Provided information START
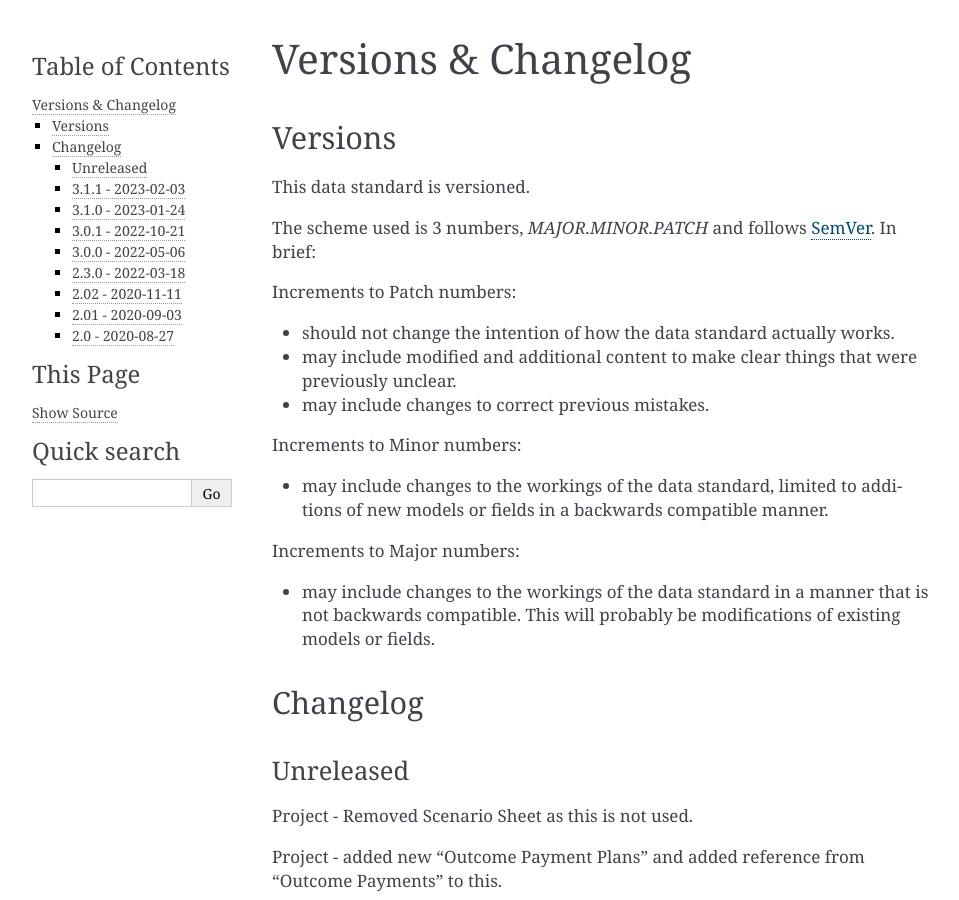
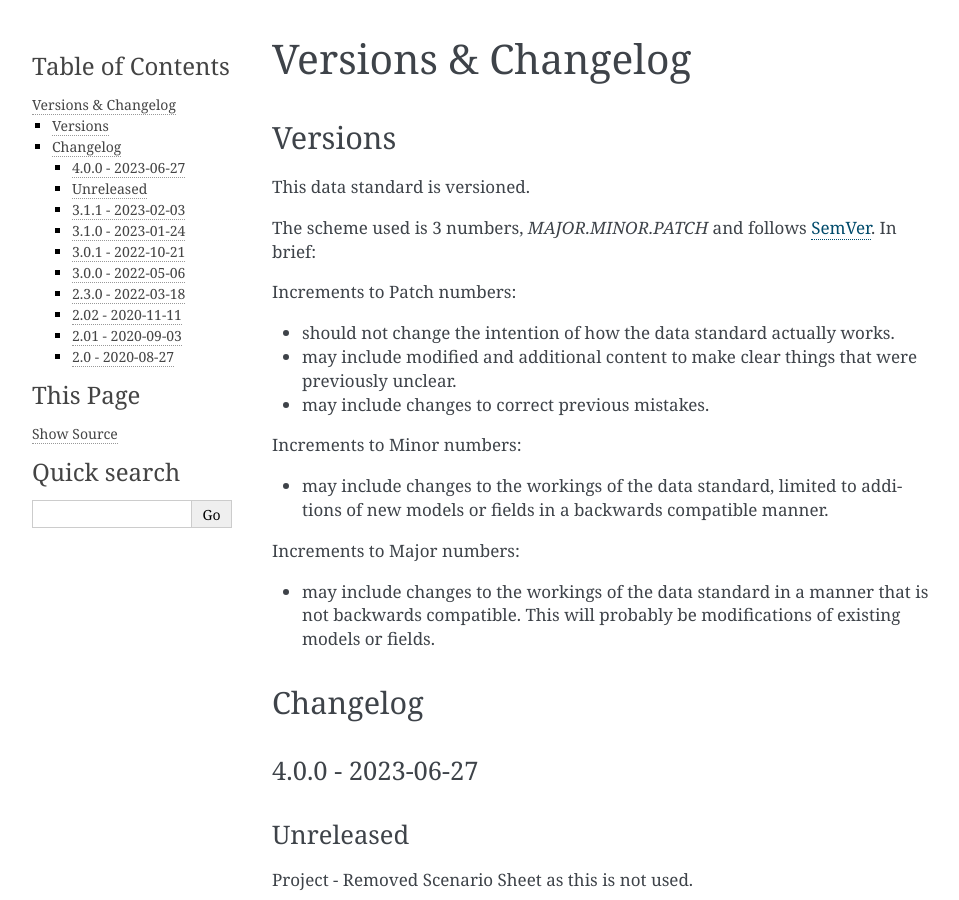
Before and after one commit to INDIGO-Initiative/indigo-data-standard, a Sphinx documentation site: the page built from docs/versions_changelog.rst, in a window 1280 px wide and 900 px high. Shown: the whole window, without its empty margins (148-1107 px from the left). Built offline with Sphinx 7.4.7, drawn with Linux system fonts in a browser that asks for light colours.

Commit message:
release: 4.0.0

```diff
--- a/docs/versions_changelog.rst
+++ b/docs/versions_changelog.rst
@@ -24,6 +24,9 @@ Increments to Major numbers:
 
 Changelog
 ---------
+
+4.0.0 - 2023-06-27
+~~~~~~~~~~~~~~~~~~
 
 Unreleased
 ~~~~~~~~~~
```
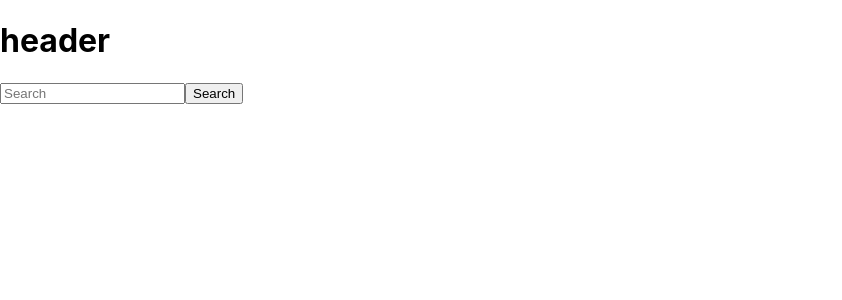
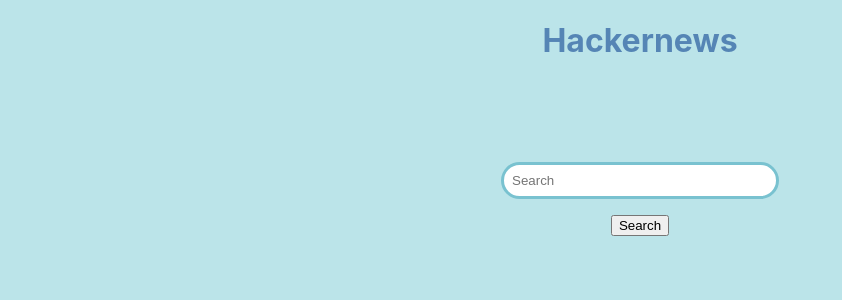
Before and after one commit to Engineervinay/search-hackernews, a React (Create React App) app: page / in a window 1280 px wide. Shown: the top 300 px of the page, without its empty margins (0-842 px from the left). Built offline with nearby package versions, Linux system fonts and the light colour scheme.

Commit message:
design update

```diff
--- a/src/App.css
+++ b/src/App.css
@@ -1,38 +1,3 @@
 .App {
   text-align: center;
 }
-
-.App-logo {
-  height: 40vmin;
-  pointer-events: none;
-}
-
-@media (prefers-reduced-motion: no-preference) {
-  .App-logo {
-    animation: App-logo-spin infinite 20s linear;
-  }
-}
-
-.App-header {
-  background-color: #282c34;
-  min-height: 100vh;
-  display: flex;
-  flex-direction: column;
-  align-items: center;
-  justify-content: center;
-  font-size: calc(10px + 2vmin);
-  color: white;
-}
-
-.App-link {
-  color: #61dafb;
-}
-
-@keyframes App-logo-spin {
-  from {
-    transform: rotate(0deg);
-  }
-  to {
-    transform: rotate(360deg);
-  }
-}
--- a/src/components/Header.js
+++ b/src/components/Header.js
@@ -3,7 +3,7 @@
 function Header() {
   return(
   <div className='Header'>
-<h1>header</h1>
+<h1>Hackernews</h1>
 
   </div>
   );
--- a/src/index.css
+++ b/src/index.css
@@ -5,9 +5,35 @@
     sans-serif;
   -webkit-font-smoothing: antialiased;
   -moz-osx-font-smoothing: grayscale;
+  background-color: #bbe4e9;
+
+text-align: center;
 }
 
-code {
-  font-family: source-code-pro, Menlo, Monaco, Consolas, 'Courier New',
-    monospace;
+
+
+/*Header*/
+.Header h1{
+  font-size: 2rem;
+  color:#5585b5;
 }
+
+
+.Search{
+  display:flex;
+  flex-direction: column;
+  align-items: center;
+
+}
+.Search .search-bar{
+  border-radius: 20px;
+  margin:5rem;
+  min-width:16rem;
+
+  margin-bottom:1rem;
+  border: 3px solid #79c2d0;
+  padding: 0.5rem;
+}
+.search-bar:hover{
+  border: 3px solid #53a8b6;
+}
--- a/src/pages/Search.js
+++ b/src/pages/Search.js
@@ -39,7 +39,7 @@
       <input onChange={searchChange} type="text" className="search-bar" placeholder="Search"/>
       <button onClick={searchOperation}>Search</button>
 
-      <div>
+      <div className='container'>
         {userOutput.map(item=>(
           <div key={item.objectID} value={item.objectID} onClick={()=>{props.getId(item.objectID);navigate("/Details");} } >
             <h3>{item.title}</h3>
```
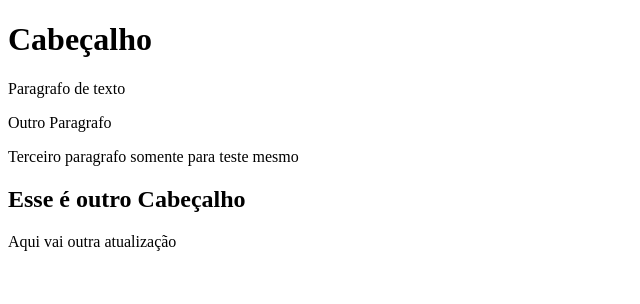
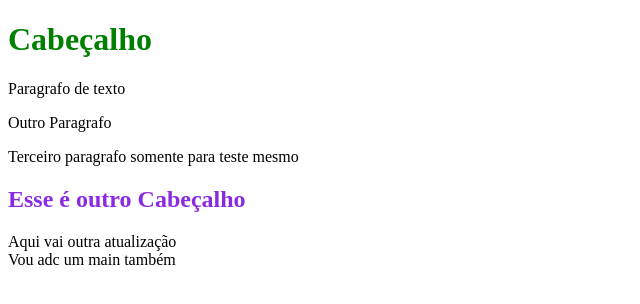
Before and after one commit to GuilhermeRigoto/html-project, a plain HTML site: page index.html in a window 1280 px wide. Shown: the whole page, without its empty margins (0-640 px from the left). Drawn offline with Linux system fonts and the light colour scheme.

Commit message:
alt na cor dos titulos

```diff
--- a/index.html
+++ b/index.html
@@ -3,6 +3,7 @@
 <head>
     <meta charset="UTF-8">
     <meta name="viewport" content="width=device-width, initial-scale=1.0">
+    <link rel="stylesheet" href="style.css">
     <title>Document</title>
 </head>
 <body>
@@ -13,5 +14,6 @@
     <h2>Esse é outro Cabeçalho</h2>
 
     <section>Aqui vai outra atualização</section>
+    <main> Vou adc um main também  </main>
 </body>
 </html>
--- a/style.css
+++ b/style.css
@@ -0,0 +1,10 @@
+h1{
+color: green;
+
+}
+
+h2{
+
+color: blueviolet;
+
+}
```
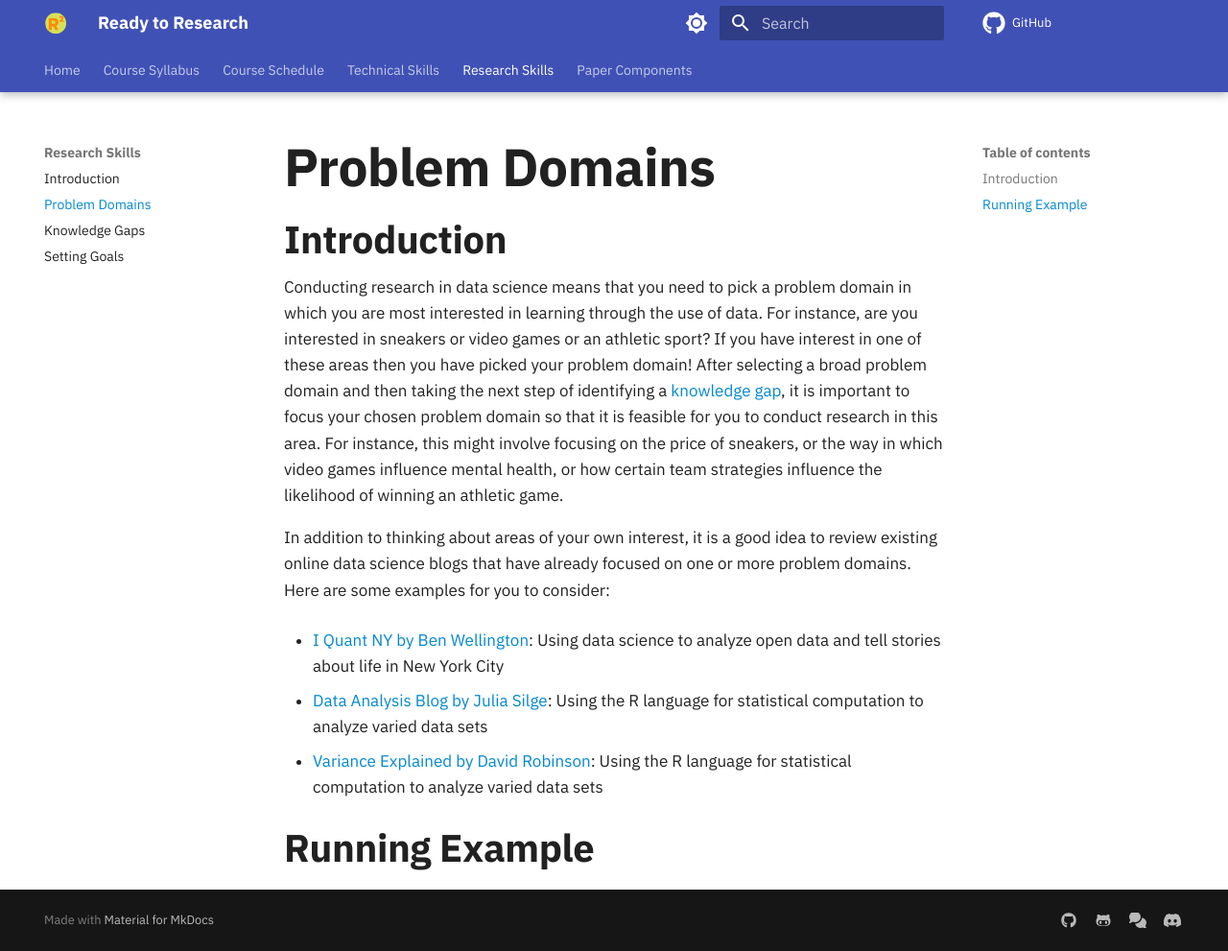
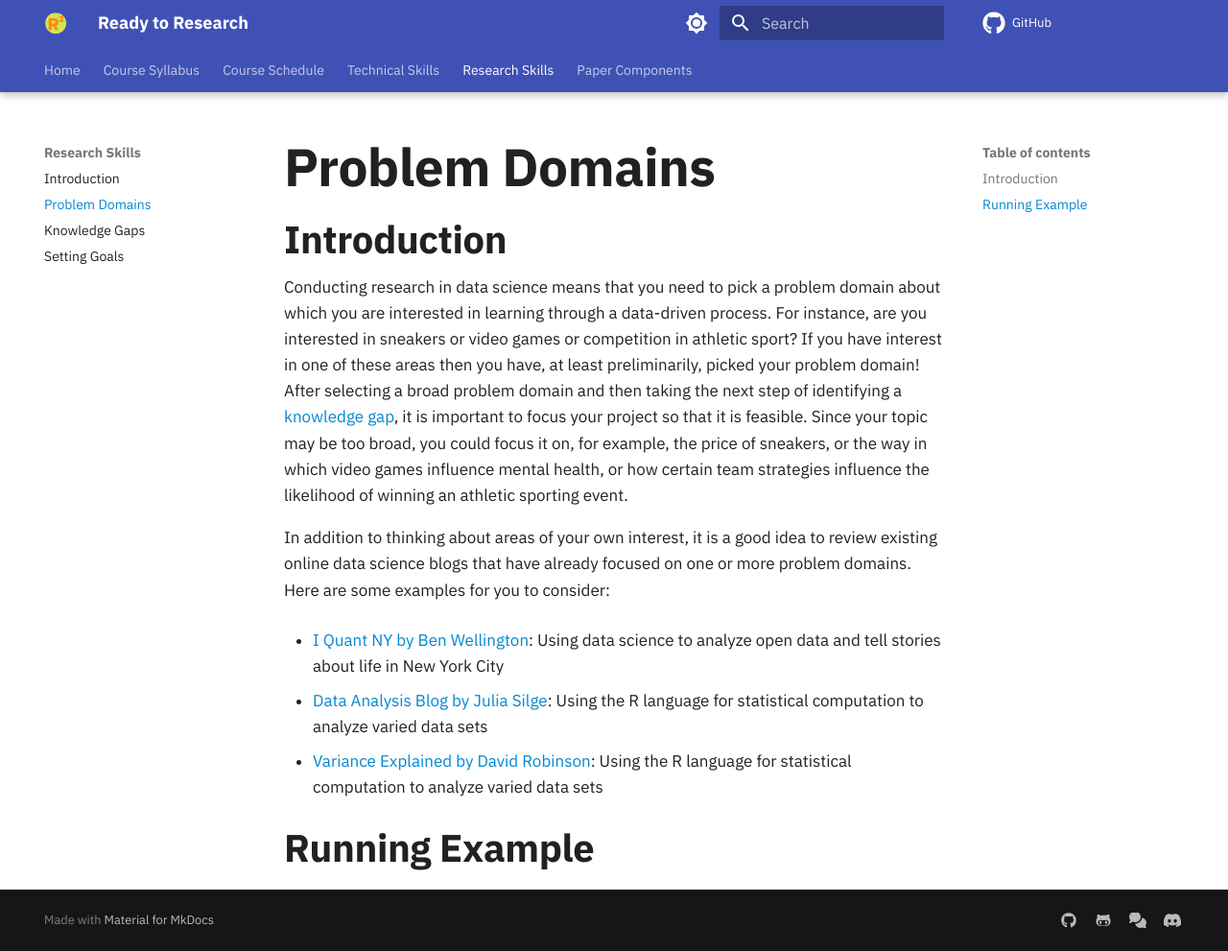
Before and after one commit to kaushal1014/research-paper-template-Athlete-Injuries, an MkDocs documentation site: the page built from docs/research-skills/problem-domains.md, in a window 1280 px wide and 991 px high. Shown: the whole window at 96% size. Built offline with MkDocs 1.6.1 and Material for MkDocs 9.7.7, drawn with Linux system fonts in a browser that asks for light colours; comment, search, counter and statistics services are not loaded.

Commit message:
refactor: Improve the introductory content in problem-domains.

```diff
--- a/docs/research-skills/problem-domains.md
+++ b/docs/research-skills/problem-domains.md
@@ -3,15 +3,16 @@
 ## Introduction
 
 Conducting research in data science means that you need to pick a problem domain
-in which you are most interested in learning through the use of data. For
-instance, are you interested in sneakers or video games or an athletic sport? If
-you have interest in one of these areas then you have picked your problem
-domain! After selecting a broad problem domain and then taking the next step of
-identifying a [knowledge gap](/research-skills/knowledge-gaps/), it is important
-to focus your chosen problem domain so that it is feasible for you to conduct
-research in this area. For instance, this might involve focusing on the price of
-sneakers, or the way in which video games influence mental health, or how
-certain team strategies influence the likelihood of winning an athletic game.
+about which you are interested in learning through a data-driven process. For
+instance, are you interested in sneakers or video games or competition in
+athletic sport? If you have interest in one of these areas then you have, at
+least preliminarily, picked your problem domain! After selecting a broad problem
+domain and then taking the next step of identifying a [knowledge
+gap](/research-skills/knowledge-gaps/), it is important to focus your project so
+that it is feasible. Since your topic may be too broad, you could focus it on,
+for example, the price of sneakers, or the way in which video games influence
+mental health, or how certain team strategies influence the likelihood of
+winning an athletic sporting event.
 
 In addition to thinking about areas of your own interest, it is a good idea to
 review existing online data science blogs that have already focused on one or
```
Provided information END
## What to work on
Give back every entry verbatim. No pictures belong in the copy.

## Answer box
Before and after one commit to INDIGO-Initiative/indigo-data-standard, a Sphinx documentation site: the page built from docs/versions_changelog.rst, in a window 1280 px wide and 900 px high. Shown: the whole window, without its empty margins (148-1107 px from the left). Built offline with Sphinx 7.4.7, drawn with Linux system fonts in a browser that asks for light colours.

Commit message:
release: 4.0.0

```diff
--- a/docs/versions_changelog.rst
+++ b/docs/versions_changelog.rst
@@ -24,6 +24,9 @@ Increments to Major numbers:
 
 Changelog
 ---------
+
+4.0.0 - 2023-06-27
+~~~~~~~~~~~~~~~~~~
 
 Unreleased
 ~~~~~~~~~~
```
Before and after one commit to Engineervinay/search-hackernews, a React (Create React App) app: page / in a window 1280 px wide. Shown: the top 300 px of the page, without its empty margins (0-842 px from the left). Built offline with nearby package versions, Linux system fonts and the light colour scheme.

Commit message:
design update

```diff
--- a/src/App.css
+++ b/src/App.css
@@ -1,38 +1,3 @@
 .App {
   text-align: center;
 }
-
-.App-logo {
-  height: 40vmin;
-  pointer-events: none;
-}
-
-@media (prefers-reduced-motion: no-preference) {
-  .App-logo {
-    animation: App-logo-spin infinite 20s linear;
-  }
-}
-
-.App-header {
-  background-color: #282c34;
-  min-height: 100vh;
-  display: flex;
-  flex-direction: column;
-  align-items: center;
-  justify-content: center;
-  font-size: calc(10px + 2vmin);
-  color: white;
-}
-
-.App-link {
-  color: #61dafb;
-}
-
-@keyframes App-logo-spin {
-  from {
-    transform: rotate(0deg);
-  }
-  to {
-    transform: rotate(360deg);
-  }
-}
--- a/src/components/Header.js
+++ b/src/components/Header.js
@@ -3,7 +3,7 @@
 function Header() {
   return(
   <div className='Header'>
-<h1>header</h1>
+<h1>Hackernews</h1>
 
   </div>
   );
--- a/src/index.css
+++ b/src/index.css
@@ -5,9 +5,35 @@
     sans-serif;
   -webkit-font-smoothing: antialiased;
   -moz-osx-font-smoothing: grayscale;
+  background-color: #bbe4e9;
+
+text-align: center;
 }
 
-code {
-  font-family: source-code-pro, Menlo, Monaco, Consolas, 'Courier New',
-    monospace;
+
+
+/*Header*/
+.Header h1{
+  font-size: 2rem;
+  color:#5585b5;
 }
+
+
+.Search{
+  display:flex;
+  flex-direction: column;
+  align-items: center;
+
+}
+.Search .search-bar{
+  border-radius: 20px;
+  margin:5rem;
+  min-width:16rem;
+
+  margin-bottom:1rem;
+  border: 3px solid #79c2d0;
+  padding: 0.5rem;
+}
+.search-bar:hover{
+  border: 3px solid #53a8b6;
+}
--- a/src/pages/Search.js
+++ b/src/pages/Search.js
@@ -39,7 +39,7 @@
       <input onChange={searchChange} type="text" className="search-bar" placeholder="Search"/>
       <button onClick={searchOperation}>Search</button>
 
-      <div>
+      <div className='container'>
         {userOutput.map(item=>(
           <div key={item.objectID} value={item.objectID} onClick={()=>{props.getId(item.objectID);navigate("/Details");} } >
             <h3>{item.title}</h3>
```
Before and after one commit to GuilhermeRigoto/html-project, a plain HTML site: page index.html in a window 1280 px wide. Shown: the whole page, without its empty margins (0-640 px from the left). Drawn offline with Linux system fonts and the light colour scheme.

Commit message:
alt na cor dos titulos

```diff
--- a/index.html
+++ b/index.html
@@ -3,6 +3,7 @@
 <head>
     <meta charset="UTF-8">
     <meta name="viewport" content="width=device-width, initial-scale=1.0">
+    <link rel="stylesheet" href="style.css">
     <title>Document</title>
 </head>
 <body>
@@ -13,5 +14,6 @@
     <h2>Esse é outro Cabeçalho</h2>
 
     <section>Aqui vai outra atualização</section>
+    <main> Vou adc um main também  </main>
 </body>
 </html>
--- a/style.css
+++ b/style.css
@@ -0,0 +1,10 @@
+h1{
+color: green;
+
+}
+
+h2{
+
+color: blueviolet;
+
+}
```
Before and after one commit to kaushal1014/research-paper-template-Athlete-Injuries, an MkDocs documentation site: the page built from docs/research-skills/problem-domains.md, in a window 1280 px wide and 991 px high. Shown: the whole window at 96% size. Built offline with MkDocs 1.6.1 and Material for MkDocs 9.7.7, drawn with Linux system fonts in a browser that asks for light colours; comment, search, counter and statistics services are not loaded.

Commit message:
refactor: Improve the introductory content in problem-domains.

```diff
--- a/docs/research-skills/problem-domains.md
+++ b/docs/research-skills/problem-domains.md
@@ -3,15 +3,16 @@
 ## Introduction
 
 Conducting research in data science means that you need to pick a problem domain
-in which you are most interested in learning through the use of data. For
-instance, are you interested in sneakers or video games or an athletic sport? If
-you have interest in one of these areas then you have picked your problem
-domain! After selecting a broad problem domain and then taking the next step of
-identifying a [knowledge gap](/research-skills/knowledge-gaps/), it is important
-to focus your chosen problem domain so that it is feasible for you to conduct
-research in this area. For instance, this might involve focusing on the price of
-sneakers, or the way in which video games influence mental health, or how
-certain team strategies influence the likelihood of winning an athletic game.
+about which you are interested in learning through a data-driven process. For
+instance, are you interested in sneakers or video games or competition in
+athletic sport? If you have interest in one of these areas then you have, at
+least preliminarily, picked your problem domain! After selecting a broad problem
+domain and then taking the next step of identifying a [knowledge
+gap](/research-skills/knowledge-gaps/), it is important to focus your project so
+that it is feasible. Since your topic may be too broad, you could focus it on,
+for example, the price of sneakers, or the way in which video games influence
+mental health, or how certain team strategies influence the likelihood of
+winning an athletic sporting event.
 
 In addition to thinking about areas of your own interest, it is a good idea to
 review existing online data science blogs that have already focused on one or
```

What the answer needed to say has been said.